Different types of pearls Here are the 3 of the many pearls in Broome Blister Pearl: Pearls that grow attached to the inner surface of the oyster or mussel shell. Mabe Pearl: Assembled cultured blister pearl. When blister pearl is cut from the shell, the pearl nucleus is removed. The remained hole is filled with a wax and the open will be covered with mother-of-pearl. Mabe pearls are not so durable as blister pearls Keshi: Pearls that grow accidentally in the soft tissue or pearl culturing by-products after pearl harvest.
Diving gear Skin divers The Broome pearling industry originated with naked divers, most of whom were Aborigines who had to hold their breath and dive for oyster shells. This skin diving method existed between the 1860's to the 1880's. As time progressed, the copper helmet was introduced The aborigines could not handle the complexities of the helmet suit and they also felt very claustrophobic. Their role in the industry was therefore reduced to a minimal. THE COPPER HELMET DIVING SUIT It was a major job in getting the canvas suits on, because the diver firstly had to encase himself in several layers of woollen underwear (to guard himself against the cold), followed by the job of putting on the watertight canvas suit called the 'dress'. His hands were soaped to enable him to pull the rubber cuffs over them, the heavy boots were pulled on over the suit, and lastly, the copper helmet was put on. This was screwed onto the shoulder piece and a glass face piece was then attached.

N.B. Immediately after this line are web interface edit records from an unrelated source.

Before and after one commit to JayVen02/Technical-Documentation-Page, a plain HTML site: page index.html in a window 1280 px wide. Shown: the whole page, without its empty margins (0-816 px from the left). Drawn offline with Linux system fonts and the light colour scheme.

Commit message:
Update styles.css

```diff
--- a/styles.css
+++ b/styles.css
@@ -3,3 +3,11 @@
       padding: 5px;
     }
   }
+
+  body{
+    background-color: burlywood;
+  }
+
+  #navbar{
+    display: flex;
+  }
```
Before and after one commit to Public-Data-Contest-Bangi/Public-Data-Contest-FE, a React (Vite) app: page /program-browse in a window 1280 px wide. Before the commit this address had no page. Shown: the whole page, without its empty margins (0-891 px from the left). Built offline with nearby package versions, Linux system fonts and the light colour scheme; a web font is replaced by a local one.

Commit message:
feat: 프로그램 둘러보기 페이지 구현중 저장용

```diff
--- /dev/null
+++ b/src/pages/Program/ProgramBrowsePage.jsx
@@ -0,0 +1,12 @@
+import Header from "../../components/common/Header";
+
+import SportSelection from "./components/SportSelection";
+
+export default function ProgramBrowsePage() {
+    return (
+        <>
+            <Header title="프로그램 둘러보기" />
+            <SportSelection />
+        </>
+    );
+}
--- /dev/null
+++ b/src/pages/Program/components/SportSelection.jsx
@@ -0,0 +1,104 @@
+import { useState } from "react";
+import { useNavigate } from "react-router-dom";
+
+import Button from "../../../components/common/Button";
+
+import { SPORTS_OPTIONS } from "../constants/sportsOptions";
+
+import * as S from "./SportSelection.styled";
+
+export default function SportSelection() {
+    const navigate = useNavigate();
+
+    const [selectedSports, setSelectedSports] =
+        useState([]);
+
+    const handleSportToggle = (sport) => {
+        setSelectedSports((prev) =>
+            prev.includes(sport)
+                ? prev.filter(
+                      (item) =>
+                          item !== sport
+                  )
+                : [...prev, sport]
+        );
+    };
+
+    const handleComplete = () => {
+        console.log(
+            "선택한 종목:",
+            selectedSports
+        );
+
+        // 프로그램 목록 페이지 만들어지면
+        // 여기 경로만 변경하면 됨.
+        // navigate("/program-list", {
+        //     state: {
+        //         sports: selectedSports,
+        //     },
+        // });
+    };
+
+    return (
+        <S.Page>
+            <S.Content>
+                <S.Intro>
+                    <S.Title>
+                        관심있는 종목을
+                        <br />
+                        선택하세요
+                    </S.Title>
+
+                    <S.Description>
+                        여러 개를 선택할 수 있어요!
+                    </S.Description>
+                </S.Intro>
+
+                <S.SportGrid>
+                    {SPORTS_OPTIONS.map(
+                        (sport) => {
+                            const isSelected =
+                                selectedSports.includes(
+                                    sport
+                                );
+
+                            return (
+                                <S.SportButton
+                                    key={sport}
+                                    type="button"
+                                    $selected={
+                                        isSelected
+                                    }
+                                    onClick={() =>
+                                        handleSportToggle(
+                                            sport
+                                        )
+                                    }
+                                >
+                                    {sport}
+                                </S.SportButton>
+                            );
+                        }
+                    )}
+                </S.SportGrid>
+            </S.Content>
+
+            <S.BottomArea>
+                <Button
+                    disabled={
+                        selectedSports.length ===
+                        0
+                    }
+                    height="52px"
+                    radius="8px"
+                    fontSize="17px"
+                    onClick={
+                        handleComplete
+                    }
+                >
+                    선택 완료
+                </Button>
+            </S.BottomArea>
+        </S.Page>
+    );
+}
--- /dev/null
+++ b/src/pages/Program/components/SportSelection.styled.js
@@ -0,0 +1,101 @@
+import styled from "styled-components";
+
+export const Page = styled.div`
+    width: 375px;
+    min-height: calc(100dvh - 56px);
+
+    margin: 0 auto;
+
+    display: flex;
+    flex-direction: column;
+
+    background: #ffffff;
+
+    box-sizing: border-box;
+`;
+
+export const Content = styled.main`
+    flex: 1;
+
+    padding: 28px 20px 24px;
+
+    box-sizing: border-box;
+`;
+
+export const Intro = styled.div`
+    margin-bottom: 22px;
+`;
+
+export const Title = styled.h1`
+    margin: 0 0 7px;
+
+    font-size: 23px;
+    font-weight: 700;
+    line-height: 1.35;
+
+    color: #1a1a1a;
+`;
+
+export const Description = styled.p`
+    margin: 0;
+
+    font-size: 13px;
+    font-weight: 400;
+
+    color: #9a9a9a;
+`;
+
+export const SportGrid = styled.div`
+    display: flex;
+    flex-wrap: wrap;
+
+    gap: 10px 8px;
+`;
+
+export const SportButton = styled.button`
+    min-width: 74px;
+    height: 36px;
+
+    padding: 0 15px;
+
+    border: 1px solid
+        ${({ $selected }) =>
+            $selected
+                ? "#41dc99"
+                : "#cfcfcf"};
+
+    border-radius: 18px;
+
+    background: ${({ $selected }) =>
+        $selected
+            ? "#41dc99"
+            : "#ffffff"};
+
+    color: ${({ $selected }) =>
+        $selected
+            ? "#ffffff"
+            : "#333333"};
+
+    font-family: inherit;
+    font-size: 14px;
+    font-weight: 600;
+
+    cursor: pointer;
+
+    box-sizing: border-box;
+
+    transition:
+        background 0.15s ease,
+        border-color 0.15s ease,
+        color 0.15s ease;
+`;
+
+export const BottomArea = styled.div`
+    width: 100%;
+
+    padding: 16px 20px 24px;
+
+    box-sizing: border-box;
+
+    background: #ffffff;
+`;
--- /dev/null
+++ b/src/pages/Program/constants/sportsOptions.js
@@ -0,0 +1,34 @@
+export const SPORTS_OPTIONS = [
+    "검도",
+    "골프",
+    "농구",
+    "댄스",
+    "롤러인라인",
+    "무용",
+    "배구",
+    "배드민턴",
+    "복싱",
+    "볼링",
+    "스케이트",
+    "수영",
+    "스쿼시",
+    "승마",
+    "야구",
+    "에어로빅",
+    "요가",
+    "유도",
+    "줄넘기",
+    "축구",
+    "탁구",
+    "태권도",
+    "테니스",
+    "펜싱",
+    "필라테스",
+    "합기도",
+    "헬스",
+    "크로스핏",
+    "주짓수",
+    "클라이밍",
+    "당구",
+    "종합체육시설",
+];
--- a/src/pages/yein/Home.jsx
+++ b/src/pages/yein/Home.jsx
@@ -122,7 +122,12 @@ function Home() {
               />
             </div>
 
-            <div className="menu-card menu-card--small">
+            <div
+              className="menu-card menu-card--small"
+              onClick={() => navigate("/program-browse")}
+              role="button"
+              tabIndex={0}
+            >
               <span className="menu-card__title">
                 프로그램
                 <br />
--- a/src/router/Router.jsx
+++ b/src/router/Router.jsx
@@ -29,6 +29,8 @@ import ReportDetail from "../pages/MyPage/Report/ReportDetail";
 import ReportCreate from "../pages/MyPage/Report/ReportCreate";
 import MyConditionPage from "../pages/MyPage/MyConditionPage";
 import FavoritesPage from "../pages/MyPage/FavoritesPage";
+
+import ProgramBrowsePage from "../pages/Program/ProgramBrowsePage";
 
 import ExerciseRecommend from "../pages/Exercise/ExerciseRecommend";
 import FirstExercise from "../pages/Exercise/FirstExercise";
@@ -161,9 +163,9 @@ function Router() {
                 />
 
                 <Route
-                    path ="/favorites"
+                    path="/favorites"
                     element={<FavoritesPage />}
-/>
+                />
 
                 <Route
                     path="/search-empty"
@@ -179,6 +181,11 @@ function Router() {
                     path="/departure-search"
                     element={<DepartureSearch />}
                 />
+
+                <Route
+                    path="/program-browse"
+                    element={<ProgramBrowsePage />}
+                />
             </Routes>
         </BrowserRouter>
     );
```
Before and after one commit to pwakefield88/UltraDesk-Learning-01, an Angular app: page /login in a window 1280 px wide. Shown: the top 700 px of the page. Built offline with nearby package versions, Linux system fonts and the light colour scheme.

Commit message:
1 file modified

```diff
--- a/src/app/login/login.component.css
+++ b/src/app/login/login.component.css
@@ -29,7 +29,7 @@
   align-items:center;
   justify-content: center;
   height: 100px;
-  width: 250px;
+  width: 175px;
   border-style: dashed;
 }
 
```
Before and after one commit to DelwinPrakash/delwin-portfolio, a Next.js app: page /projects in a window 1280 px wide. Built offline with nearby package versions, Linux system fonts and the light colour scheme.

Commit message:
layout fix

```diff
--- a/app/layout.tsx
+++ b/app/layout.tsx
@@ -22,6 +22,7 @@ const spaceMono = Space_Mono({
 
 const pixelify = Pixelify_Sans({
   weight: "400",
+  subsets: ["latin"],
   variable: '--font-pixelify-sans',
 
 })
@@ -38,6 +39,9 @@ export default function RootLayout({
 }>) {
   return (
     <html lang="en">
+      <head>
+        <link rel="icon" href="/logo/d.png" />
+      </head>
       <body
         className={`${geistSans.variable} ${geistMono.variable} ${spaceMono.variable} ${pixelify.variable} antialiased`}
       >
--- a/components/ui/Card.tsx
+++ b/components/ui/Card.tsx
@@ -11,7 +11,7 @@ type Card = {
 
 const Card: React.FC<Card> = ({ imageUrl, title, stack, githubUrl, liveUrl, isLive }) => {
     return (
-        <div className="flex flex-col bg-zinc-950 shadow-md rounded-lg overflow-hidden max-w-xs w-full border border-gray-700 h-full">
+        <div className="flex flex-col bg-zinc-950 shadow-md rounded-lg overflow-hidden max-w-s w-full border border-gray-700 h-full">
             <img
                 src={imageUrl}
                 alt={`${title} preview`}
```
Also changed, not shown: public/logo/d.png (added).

Cultural effects Australia's pearling industry began long before European settlement. Northern Australian coastal dwelling Aboriginals harvested the pearl shell from the shallow waters and had a well established trading network for pearl shell. Within Australia, pearl shells travelled further perhaps than any other item. In Western Australia an explorer saw an aboriginal wearing a pearly oyster-shell which had travelled at least 500 miles from its point of origin. When Europeans settled in Australia, they were quick to see the value of the pearl fields. Pearling began in earnest at Shark Bay, Western Australia, in the 1850s and in the Torres Strait in 1868 with 16 pearling firms operating on Thursday Island in 1877.The colony of Queensland recognised the value of this resource, and annexed the islands in By 1910, nearly 400 luggers and more than 3500 people were fishing for shell in waters around Broome
Science and pearls The formation of a natural pearl begins when a foreign substance slips into the oyster between the mantle and the shell, which irritates the mantle. It's kind of like the oyster getting a splinter. The oyster's natural reaction is to cover up that irritant to protect itself. The mantle covers the irritant with layers of the same nacre substance that is used to create the shell. This eventually forms a pearl. So a pearl is a foreign substance covered with layers of nacre. Most pearls that we see in jewellery stores are nicely rounded objects, which are the most valuable ones. Not all pearls turn out so well. Some pearls form in an uneven shape -- these are called baroque pearls. Pearls, as you've probably noticed, come in a variety of various colours, including white, black, gray, red, blue and green. Most pearls can be found all over the world, but black pearls are indigenous to the South Pacific.